She also knows the often cruel ways that kids act toward each other. Sofia, who enjoys rock collecting and examining insects, is called the ‘Bug Girl’ by her classmates and ostracized. At first, Abby is afraid that she’ll be ostracized too if she hangs out with her. It’s a sad truth that I’ve seen happen all the time – kids being branded as uncool for having odd interests and becoming outcasts. Abby learns to stick with her new friend, which I think is a great message for any student.

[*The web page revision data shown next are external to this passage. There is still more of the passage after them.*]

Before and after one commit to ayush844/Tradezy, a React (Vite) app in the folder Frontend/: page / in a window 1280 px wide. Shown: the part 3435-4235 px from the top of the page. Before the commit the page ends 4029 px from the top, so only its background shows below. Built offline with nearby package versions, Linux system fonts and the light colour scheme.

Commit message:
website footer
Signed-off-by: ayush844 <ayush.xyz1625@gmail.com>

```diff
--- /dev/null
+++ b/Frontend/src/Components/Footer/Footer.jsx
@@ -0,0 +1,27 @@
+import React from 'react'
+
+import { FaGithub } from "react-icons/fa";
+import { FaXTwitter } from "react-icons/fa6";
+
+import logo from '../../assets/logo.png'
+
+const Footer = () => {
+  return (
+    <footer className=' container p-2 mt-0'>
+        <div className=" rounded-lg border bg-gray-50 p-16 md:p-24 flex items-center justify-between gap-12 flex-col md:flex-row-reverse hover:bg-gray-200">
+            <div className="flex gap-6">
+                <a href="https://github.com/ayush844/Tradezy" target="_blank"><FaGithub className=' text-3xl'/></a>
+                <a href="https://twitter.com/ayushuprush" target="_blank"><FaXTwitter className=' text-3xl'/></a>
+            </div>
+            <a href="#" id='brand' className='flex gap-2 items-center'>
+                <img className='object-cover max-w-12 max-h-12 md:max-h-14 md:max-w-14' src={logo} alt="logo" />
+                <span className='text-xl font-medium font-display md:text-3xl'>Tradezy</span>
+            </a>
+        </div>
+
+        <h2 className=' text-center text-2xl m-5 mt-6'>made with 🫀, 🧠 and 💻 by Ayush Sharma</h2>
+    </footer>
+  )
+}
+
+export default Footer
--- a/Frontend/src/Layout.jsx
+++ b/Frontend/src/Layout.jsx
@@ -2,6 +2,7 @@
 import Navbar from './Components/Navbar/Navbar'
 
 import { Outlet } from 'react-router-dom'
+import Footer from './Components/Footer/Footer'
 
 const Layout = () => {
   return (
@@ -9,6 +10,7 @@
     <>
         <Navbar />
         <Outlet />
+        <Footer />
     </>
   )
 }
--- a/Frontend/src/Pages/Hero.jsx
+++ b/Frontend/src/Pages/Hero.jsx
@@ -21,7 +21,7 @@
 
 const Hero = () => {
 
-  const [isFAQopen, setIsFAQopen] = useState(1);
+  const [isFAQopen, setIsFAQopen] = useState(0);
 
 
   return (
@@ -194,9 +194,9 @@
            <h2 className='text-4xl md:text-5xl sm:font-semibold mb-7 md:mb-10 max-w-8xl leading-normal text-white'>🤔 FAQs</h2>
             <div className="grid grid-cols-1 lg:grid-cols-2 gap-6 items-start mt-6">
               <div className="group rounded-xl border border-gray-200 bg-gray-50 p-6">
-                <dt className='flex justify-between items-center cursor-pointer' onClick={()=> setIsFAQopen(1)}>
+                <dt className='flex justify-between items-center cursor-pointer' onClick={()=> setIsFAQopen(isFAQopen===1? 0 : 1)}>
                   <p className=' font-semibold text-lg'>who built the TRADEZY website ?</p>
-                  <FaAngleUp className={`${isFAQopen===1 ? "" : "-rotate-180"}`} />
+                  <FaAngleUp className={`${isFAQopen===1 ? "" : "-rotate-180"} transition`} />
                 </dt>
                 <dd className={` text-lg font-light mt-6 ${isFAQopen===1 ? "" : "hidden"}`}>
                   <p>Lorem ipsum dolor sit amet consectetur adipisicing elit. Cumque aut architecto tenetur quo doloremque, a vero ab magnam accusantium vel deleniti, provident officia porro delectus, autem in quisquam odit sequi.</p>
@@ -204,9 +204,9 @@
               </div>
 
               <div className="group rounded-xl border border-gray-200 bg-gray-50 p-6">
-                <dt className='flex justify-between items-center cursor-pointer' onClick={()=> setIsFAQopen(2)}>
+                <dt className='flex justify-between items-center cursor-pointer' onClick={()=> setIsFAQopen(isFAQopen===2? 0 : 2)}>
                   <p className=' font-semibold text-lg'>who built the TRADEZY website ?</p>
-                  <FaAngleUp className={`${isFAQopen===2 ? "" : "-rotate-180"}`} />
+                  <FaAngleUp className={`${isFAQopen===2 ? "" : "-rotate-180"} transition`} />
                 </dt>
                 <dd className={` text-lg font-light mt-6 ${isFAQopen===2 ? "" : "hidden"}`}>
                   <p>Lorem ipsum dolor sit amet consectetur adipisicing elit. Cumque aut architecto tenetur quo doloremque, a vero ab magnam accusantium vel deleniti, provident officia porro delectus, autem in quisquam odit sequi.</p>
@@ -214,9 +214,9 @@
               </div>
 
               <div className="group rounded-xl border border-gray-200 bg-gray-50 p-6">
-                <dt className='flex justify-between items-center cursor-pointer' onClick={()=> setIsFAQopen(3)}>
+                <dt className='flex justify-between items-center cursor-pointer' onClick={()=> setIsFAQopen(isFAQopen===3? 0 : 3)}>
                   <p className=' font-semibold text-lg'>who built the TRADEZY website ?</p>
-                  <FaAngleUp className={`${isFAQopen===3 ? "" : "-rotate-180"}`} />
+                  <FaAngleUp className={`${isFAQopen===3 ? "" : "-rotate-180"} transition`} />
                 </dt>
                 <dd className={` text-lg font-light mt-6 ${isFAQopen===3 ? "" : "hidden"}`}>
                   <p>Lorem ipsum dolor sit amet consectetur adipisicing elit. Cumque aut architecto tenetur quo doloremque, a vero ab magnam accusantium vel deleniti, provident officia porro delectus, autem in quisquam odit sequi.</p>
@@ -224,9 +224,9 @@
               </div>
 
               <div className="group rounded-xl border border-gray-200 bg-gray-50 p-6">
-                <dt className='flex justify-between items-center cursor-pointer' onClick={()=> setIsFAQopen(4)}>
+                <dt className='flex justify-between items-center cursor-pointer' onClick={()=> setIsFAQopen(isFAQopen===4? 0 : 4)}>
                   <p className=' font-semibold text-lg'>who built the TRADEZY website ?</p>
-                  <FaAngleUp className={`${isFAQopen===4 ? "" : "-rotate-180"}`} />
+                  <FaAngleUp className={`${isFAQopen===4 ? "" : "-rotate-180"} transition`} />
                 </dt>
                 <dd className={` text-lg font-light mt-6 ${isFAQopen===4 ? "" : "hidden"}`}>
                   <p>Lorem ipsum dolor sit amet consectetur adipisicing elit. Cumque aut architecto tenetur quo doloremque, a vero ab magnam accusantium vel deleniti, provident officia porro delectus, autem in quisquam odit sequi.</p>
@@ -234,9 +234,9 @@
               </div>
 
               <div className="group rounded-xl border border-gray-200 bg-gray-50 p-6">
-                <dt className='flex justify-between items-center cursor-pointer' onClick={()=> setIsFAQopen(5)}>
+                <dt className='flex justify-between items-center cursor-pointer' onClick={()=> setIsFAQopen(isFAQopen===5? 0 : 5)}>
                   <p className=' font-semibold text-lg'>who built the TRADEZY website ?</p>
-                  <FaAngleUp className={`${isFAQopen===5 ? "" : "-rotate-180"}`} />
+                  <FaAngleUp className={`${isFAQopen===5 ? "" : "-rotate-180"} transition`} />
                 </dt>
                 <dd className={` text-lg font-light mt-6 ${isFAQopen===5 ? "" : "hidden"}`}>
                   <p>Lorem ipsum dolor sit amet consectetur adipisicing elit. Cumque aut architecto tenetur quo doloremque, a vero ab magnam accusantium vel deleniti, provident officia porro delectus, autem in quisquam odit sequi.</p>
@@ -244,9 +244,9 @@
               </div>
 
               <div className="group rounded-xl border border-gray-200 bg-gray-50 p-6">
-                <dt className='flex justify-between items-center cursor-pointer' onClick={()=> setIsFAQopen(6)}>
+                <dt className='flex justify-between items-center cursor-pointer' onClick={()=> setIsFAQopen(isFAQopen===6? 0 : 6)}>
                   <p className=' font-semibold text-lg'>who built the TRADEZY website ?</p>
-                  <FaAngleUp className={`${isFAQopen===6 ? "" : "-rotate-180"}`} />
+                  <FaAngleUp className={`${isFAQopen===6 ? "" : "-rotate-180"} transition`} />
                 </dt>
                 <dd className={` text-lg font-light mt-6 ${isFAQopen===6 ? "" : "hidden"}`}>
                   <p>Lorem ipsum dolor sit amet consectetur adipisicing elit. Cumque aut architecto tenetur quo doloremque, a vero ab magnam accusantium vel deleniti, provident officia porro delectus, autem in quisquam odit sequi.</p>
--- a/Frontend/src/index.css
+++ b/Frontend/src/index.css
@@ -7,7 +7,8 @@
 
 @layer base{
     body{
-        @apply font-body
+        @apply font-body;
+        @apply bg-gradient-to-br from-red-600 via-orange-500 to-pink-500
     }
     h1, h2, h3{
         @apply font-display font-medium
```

Other great messages include handy tips about dealing with Fairies. The Folk that Abby and Sofia encounter are far from Tinkerbell. They’re much more like the creatures depicted in William Allingham’s poem “The Fairies,” Neil Gaiman’s Coraline , Jonathan Strange and Mister Norrel or Hellboy – capricious, callous creatures who don’t care at all about human lives. The Willing Stone even includes some good survival tips for dealing with Fairies, like not eating the food if you’re trapped in their land. That’s information every child needs to know.
Thanks to a great style, a good message, and fast-paced eldritch action, The Willing Stone ended up being a great read. If you’re a parent or teacher, I urge you to pick it up.